In case you haven't noticed, GPU's, even for 1080p resolution, are in high demand, and not exactly in stock. By using a new, and smaller GPU die, AMD is able to get a lot more GPU from the same size chip wafer. You still get 2048 stream processors, 32 compute units, 32 ray accelerators and an insane amount of FPS in most battle royale/FPS/competitive games, and with RDNA2, you can even activate AMD's Fidelity FX SuperResolution to increase performance, with a minimum of fidelity lost visually, at least in theory. However, it also supports Smart Access Memory, meaning free performance gains if you have an AMD CPU as well.
The result is the RX6600XT, here in a variant from MSI, built for high refresh rate, 1080p Ultra gaming. The idea is to make a card that is both interesting to many consumers, yet small enough to ensure more supply, and combined with the fully scalable RDNA2 platform, performance should still be at a high level.
This is a double-edged sword, and AMD has had an interesting approach to all of this. First off, there are no AMD branded cards. All are from 3rd party suppliers such as MSI. Why is the question, and while we at Gamereactor have several theories, no one will confirm nor deny anything. The next is performance vs. price. This card isn't cheap, with an MSRP of around 474 Euro, making it very expensive for 1080p gaming.
However, there are two things to consider.
1: The main competitor, the RTX3060TI is 650+ Euro, and really difficult to get hold of. The other main competitor is the RTX3060 - which easily crawls about the 700 Euro line where I live, and it is just as rare to find in stores.
2. You can actually but an RX6600XT card. Not only was it in stock when it released, my go-to web shop has 63 in stock right now, and they are actually sold at MSRP, and not 700+ Euro as others do. It's insane that this must be taken into consideration, but on the other hand I find it just as unfair as comparing it with cards you can't get or are not available in the same price bracket. Not even close.
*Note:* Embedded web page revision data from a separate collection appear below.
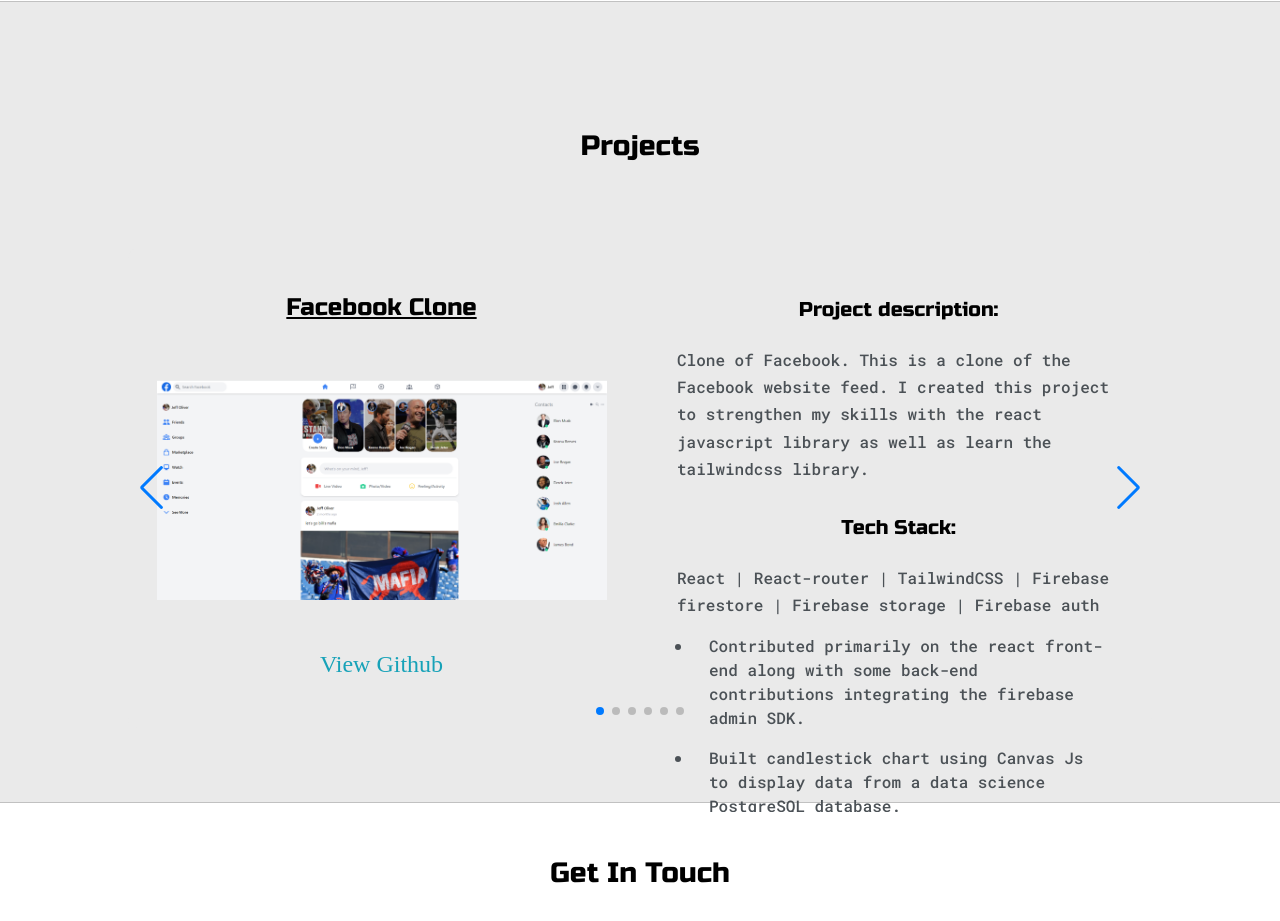
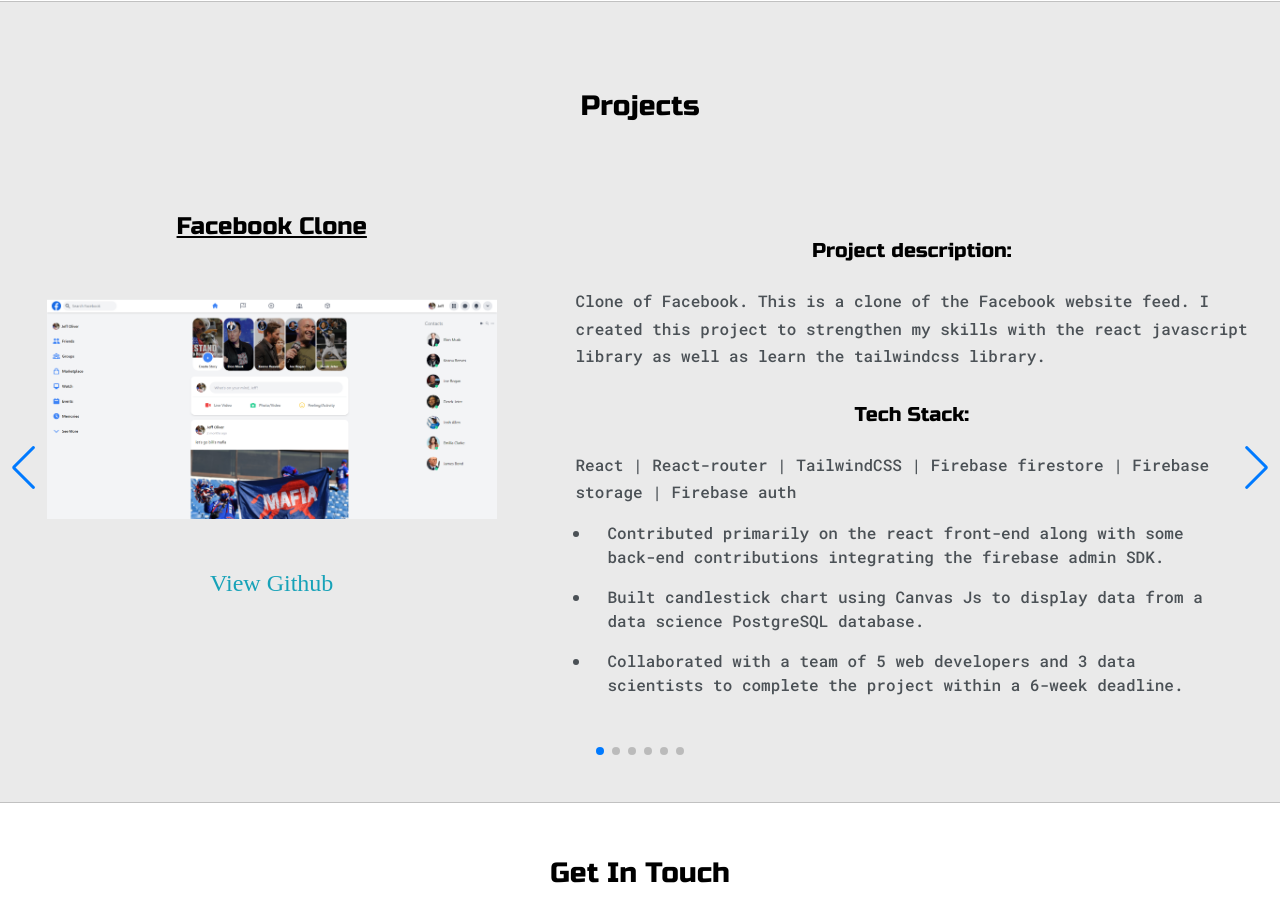
Before and after one commit to codeOfTheFuture/professional-portfolio, a Next.js app: page / in a window 1280 px wide. Shown: the part 1600-2521 px from the top of the page. Built offline with nearby package versions, Linux system fonts and the light colour scheme.

Commit message:
styling changes to projects section

```diff
--- a/styles/Carousel.module.scss
+++ b/styles/Carousel.module.scss
@@ -5,14 +5,13 @@
   display: flex;
   justify-content: center;
   align-items: center;
-  width: 80%;
-  height: 60%;
-  margin: 0 auto;
-  border-radius: 10px;
-  padding: 5em;
+  width: 100%;
+  // margin: 0 auto;
+  // padding: 5em;
 
   @media screen and (max-width: $mobileView) {
-    padding: 1em;
+    // padding: 1em;
+    width: 95%;
   }
 }
 
--- a/styles/Project.module.scss
+++ b/styles/Project.module.scss
@@ -2,16 +2,12 @@
 @import "./mixins.scss";
 
 .project {
-  display: grid;
+  display: flex;
   justify-content: center;
   align-items: center;
-  grid-template-columns: 1fr 1fr;
-  gap: 10px;
-  border-radius: 10px;
 
   @media screen and (max-width: $mobileView) {
-    grid-template-columns: 1fr;
-    gap: 0;
+    flex-direction: column;
   }
   .projectMain {
     display: flex;
@@ -20,8 +16,14 @@
     align-items: center;
     width: 100%;
     height: 100%;
+    padding: 2em;
     h4 {
       text-decoration: underline;
+
+      @media screen and (max-width: $mobileView) {
+        margin: 0.5em 0;
+        padding: 0;
+      }
     }
 
     img {
@@ -30,34 +32,35 @@
 
       @media screen and (max-width: $mobileView) {
         width: 100%;
+        margin: 0.5em 0;
       }
+    }
+
+    @media screen and (max-width: $mobileView) {
+      margin-bottom: 1em;
     }
   }
 
   .projectAbout {
-    height: 500px;
-    overflow-y: scroll;
     padding: 2em;
-
-    @media screen and (max-width: $mobileView) {
-      width: 100%;
-      height: 100%;
-    }
-
-    &::-webkit-scrollbar {
-      width: 8px;
-      // background-color: $mainColor;
-    }
 
     .projectDesc,
     .techStack {
       padding-top: 1em;
+
+      @media screen and (max-width: $mobileView) {
+        padding: 0.5em 0;
+      }
     }
 
     .projectDescText,
     .techStackList {
       padding: 1em 0;
       line-height: 1.7em;
+
+      @media screen and (max-width: $mobileView) {
+        padding: 0;
+      }
     }
 
     .bPoint {
```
So, after my ranting on the current state of affairs, let's take a look at what MSI has produced.
As the name suggests, it sports 8GB of GDDR6 memory, connects with one 8-pin connector, and uses 160 watts. Well, in reality its usually around 145 watts, but the point is, you won't need a 1500-watt PSU to run this card. And, the RGB lightning is tastefully done in the form of a logo with back-lightning.
Cooling comes from the Twin Frozr system, currently in its 8th generation. This means paired Torx Fans, which makes the airflow much more directional, square shaped heat pipes for maximum contact, and curved fin edges to avoid air turbulence. This is combined with thermal pads, a massive metal back plate and even 2oz copper PCB and extra fuses in case you are playing New World. It works really well, perhaps too well. Noise only reaches 31 dB, with temperatures running around 49 in normal use and at temperatures of 63 degrees during maximum load.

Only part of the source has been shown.